Content starts

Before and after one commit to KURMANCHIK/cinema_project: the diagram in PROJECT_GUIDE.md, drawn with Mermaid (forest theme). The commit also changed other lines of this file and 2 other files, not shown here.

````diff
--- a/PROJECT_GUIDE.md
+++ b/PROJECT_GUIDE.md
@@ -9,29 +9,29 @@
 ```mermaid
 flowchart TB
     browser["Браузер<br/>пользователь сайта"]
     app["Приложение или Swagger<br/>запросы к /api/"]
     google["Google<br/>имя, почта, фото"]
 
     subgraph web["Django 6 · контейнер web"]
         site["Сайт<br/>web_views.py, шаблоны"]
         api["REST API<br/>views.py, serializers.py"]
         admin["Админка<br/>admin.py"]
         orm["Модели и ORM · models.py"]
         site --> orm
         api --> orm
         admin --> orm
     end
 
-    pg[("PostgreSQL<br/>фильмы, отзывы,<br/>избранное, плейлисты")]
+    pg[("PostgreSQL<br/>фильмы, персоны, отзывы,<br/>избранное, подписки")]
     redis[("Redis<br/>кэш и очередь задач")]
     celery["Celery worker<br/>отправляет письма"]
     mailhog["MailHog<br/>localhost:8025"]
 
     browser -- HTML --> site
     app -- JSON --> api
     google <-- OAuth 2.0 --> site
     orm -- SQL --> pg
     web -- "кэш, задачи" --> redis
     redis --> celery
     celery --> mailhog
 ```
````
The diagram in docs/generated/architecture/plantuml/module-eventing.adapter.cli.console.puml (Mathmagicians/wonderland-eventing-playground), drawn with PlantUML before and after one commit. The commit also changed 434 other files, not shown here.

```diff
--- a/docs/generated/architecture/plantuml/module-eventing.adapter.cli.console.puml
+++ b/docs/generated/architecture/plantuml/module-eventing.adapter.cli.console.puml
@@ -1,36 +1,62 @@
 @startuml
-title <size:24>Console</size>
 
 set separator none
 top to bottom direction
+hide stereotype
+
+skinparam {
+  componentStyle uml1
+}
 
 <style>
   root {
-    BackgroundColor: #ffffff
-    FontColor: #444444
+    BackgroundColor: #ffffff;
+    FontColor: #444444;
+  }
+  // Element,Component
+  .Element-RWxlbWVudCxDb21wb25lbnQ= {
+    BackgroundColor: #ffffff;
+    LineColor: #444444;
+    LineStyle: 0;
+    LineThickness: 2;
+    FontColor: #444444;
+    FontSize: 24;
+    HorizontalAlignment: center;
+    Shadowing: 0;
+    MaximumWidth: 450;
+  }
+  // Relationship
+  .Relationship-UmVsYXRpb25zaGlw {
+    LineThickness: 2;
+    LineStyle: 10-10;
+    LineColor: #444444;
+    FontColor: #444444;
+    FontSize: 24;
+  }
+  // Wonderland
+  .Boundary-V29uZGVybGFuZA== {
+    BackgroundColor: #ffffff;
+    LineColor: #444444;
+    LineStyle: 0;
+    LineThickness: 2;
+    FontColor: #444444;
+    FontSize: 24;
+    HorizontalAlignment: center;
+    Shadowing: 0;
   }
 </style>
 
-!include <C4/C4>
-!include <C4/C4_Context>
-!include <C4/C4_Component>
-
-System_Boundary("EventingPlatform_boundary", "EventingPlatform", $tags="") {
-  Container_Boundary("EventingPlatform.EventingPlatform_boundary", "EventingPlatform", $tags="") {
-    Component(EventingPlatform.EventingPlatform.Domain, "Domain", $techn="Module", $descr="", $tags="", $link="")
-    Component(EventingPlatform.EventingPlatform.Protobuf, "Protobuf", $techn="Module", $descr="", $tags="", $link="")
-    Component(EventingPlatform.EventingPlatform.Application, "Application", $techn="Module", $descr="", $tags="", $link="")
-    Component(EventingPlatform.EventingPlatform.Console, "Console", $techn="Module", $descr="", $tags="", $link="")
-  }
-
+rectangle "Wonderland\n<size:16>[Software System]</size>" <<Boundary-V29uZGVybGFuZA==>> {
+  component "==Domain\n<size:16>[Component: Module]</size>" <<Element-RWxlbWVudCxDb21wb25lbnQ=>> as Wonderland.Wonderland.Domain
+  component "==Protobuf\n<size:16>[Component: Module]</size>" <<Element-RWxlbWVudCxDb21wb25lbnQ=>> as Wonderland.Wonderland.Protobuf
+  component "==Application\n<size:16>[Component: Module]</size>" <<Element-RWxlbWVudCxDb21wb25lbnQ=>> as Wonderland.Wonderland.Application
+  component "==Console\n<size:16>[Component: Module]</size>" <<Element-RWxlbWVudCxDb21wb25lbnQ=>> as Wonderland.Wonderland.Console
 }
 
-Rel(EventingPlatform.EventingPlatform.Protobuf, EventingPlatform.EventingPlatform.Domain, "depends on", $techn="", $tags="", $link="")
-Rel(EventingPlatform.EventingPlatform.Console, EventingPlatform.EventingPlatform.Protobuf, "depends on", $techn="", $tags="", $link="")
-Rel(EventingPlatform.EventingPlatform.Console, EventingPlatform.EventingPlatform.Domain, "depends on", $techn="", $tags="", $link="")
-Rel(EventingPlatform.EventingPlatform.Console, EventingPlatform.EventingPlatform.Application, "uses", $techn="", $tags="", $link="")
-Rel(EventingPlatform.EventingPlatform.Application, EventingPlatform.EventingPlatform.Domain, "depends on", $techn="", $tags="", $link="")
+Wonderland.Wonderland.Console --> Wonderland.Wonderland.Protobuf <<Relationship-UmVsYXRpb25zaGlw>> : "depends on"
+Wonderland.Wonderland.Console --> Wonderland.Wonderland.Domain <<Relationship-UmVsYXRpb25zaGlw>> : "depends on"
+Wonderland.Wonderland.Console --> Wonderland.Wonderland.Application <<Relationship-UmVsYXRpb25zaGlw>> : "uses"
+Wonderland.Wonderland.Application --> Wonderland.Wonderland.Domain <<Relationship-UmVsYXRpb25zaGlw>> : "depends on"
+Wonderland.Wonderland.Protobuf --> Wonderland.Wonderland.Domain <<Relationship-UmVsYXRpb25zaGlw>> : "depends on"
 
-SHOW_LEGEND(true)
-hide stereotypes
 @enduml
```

Content ends

Exercise prompt — All of the records shown above should be reproduced exactly.

Solved problem —
Before and after one commit to KURMANCHIK/cinema_project: the diagram in PROJECT_GUIDE.md, drawn with Mermaid (forest theme). The commit also changed other lines of this file and 2 other files, not shown here.

````diff
--- a/PROJECT_GUIDE.md
+++ b/PROJECT_GUIDE.md
@@ -9,29 +9,29 @@
 ```mermaid
 flowchart TB
     browser["Браузер<br/>пользователь сайта"]
     app["Приложение или Swagger<br/>запросы к /api/"]
     google["Google<br/>имя, почта, фото"]
 
     subgraph web["Django 6 · контейнер web"]
         site["Сайт<br/>web_views.py, шаблоны"]
         api["REST API<br/>views.py, serializers.py"]
         admin["Админка<br/>admin.py"]
         orm["Модели и ORM · models.py"]
         site --> orm
         api --> orm
         admin --> orm
     end
 
-    pg[("PostgreSQL<br/>фильмы, отзывы,<br/>избранное, плейлисты")]
+    pg[("PostgreSQL<br/>фильмы, персоны, отзывы,<br/>избранное, подписки")]
     redis[("Redis<br/>кэш и очередь задач")]
     celery["Celery worker<br/>отправляет письма"]
     mailhog["MailHog<br/>localhost:8025"]
 
     browser -- HTML --> site
     app -- JSON --> api
     google <-- OAuth 2.0 --> site
     orm -- SQL --> pg
     web -- "кэш, задачи" --> redis
     redis --> celery
     celery --> mailhog
 ```
````
The diagram in docs/generated/architecture/plantuml/module-eventing.adapter.cli.console.puml (Mathmagicians/wonderland-eventing-playground), drawn with PlantUML before and after one commit. The commit also changed 434 other files, not shown here.

```diff
--- a/docs/generated/architecture/plantuml/module-eventing.adapter.cli.console.puml
+++ b/docs/generated/architecture/plantuml/module-eventing.adapter.cli.console.puml
@@ -1,36 +1,62 @@
 @startuml
-title <size:24>Console</size>
 
 set separator none
 top to bottom direction
+hide stereotype
+
+skinparam {
+  componentStyle uml1
+}
 
 <style>
   root {
-    BackgroundColor: #ffffff
-    FontColor: #444444
+    BackgroundColor: #ffffff;
+    FontColor: #444444;
+  }
+  // Element,Component
+  .Element-RWxlbWVudCxDb21wb25lbnQ= {
+    BackgroundColor: #ffffff;
+    LineColor: #444444;
+    LineStyle: 0;
+    LineThickness: 2;
+    FontColor: #444444;
+    FontSize: 24;
+    HorizontalAlignment: center;
+    Shadowing: 0;
+    MaximumWidth: 450;
+  }
+  // Relationship
+  .Relationship-UmVsYXRpb25zaGlw {
+    LineThickness: 2;
+    LineStyle: 10-10;
+    LineColor: #444444;
+    FontColor: #444444;
+    FontSize: 24;
+  }
+  // Wonderland
+  .Boundary-V29uZGVybGFuZA== {
+    BackgroundColor: #ffffff;
+    LineColor: #444444;
+    LineStyle: 0;
+    LineThickness: 2;
+    FontColor: #444444;
+    FontSize: 24;
+    HorizontalAlignment: center;
+    Shadowing: 0;
   }
 </style>
 
-!include <C4/C4>
-!include <C4/C4_Context>
-!include <C4/C4_Component>
-
-System_Boundary("EventingPlatform_boundary", "EventingPlatform", $tags="") {
-  Container_Boundary("EventingPlatform.EventingPlatform_boundary", "EventingPlatform", $tags="") {
-    Component(EventingPlatform.EventingPlatform.Domain, "Domain", $techn="Module", $descr="", $tags="", $link="")
-    Component(EventingPlatform.EventingPlatform.Protobuf, "Protobuf", $techn="Module", $descr="", $tags="", $link="")
-    Component(EventingPlatform.EventingPlatform.Application, "Application", $techn="Module", $descr="", $tags="", $link="")
-    Component(EventingPlatform.EventingPlatform.Console, "Console", $techn="Module", $descr="", $tags="", $link="")
-  }
-
+rectangle "Wonderland\n<size:16>[Software System]</size>" <<Boundary-V29uZGVybGFuZA==>> {
+  component "==Domain\n<size:16>[Component: Module]</size>" <<Element-RWxlbWVudCxDb21wb25lbnQ=>> as Wonderland.Wonderland.Domain
+  component "==Protobuf\n<size:16>[Component: Module]</size>" <<Element-RWxlbWVudCxDb21wb25lbnQ=>> as Wonderland.Wonderland.Protobuf
+  component "==Application\n<size:16>[Component: Module]</size>" <<Element-RWxlbWVudCxDb21wb25lbnQ=>> as Wonderland.Wonderland.Application
+  component "==Console\n<size:16>[Component: Module]</size>" <<Element-RWxlbWVudCxDb21wb25lbnQ=>> as Wonderland.Wonderland.Console
 }
 
-Rel(EventingPlatform.EventingPlatform.Protobuf, EventingPlatform.EventingPlatform.Domain, "depends on", $techn="", $tags="", $link="")
-Rel(EventingPlatform.EventingPlatform.Console, EventingPlatform.EventingPlatform.Protobuf, "depends on", $techn="", $tags="", $link="")
-Rel(EventingPlatform.EventingPlatform.Console, EventingPlatform.EventingPlatform.Domain, "depends on", $techn="", $tags="", $link="")
-Rel(EventingPlatform.EventingPlatform.Console, EventingPlatform.EventingPlatform.Application, "uses", $techn="", $tags="", $link="")
-Rel(EventingPlatform.EventingPlatform.Application, EventingPlatform.EventingPlatform.Domain, "depends on", $techn="", $tags="", $link="")
+Wonderland.Wonderland.Console --> Wonderland.Wonderland.Protobuf <<Relationship-UmVsYXRpb25zaGlw>> : "depends on"
+Wonderland.Wonderland.Console --> Wonderland.Wonderland.Domain <<Relationship-UmVsYXRpb25zaGlw>> : "depends on"
+Wonderland.Wonderland.Console --> Wonderland.Wonderland.Application <<Relationship-UmVsYXRpb25zaGlw>> : "uses"
+Wonderland.Wonderland.Application --> Wonderland.Wonderland.Domain <<Relationship-UmVsYXRpb25zaGlw>> : "depends on"
+Wonderland.Wonderland.Protobuf --> Wonderland.Wonderland.Domain <<Relationship-UmVsYXRpb25zaGlw>> : "depends on"
 
-SHOW_LEGEND(true)
-hide stereotypes
 @enduml
```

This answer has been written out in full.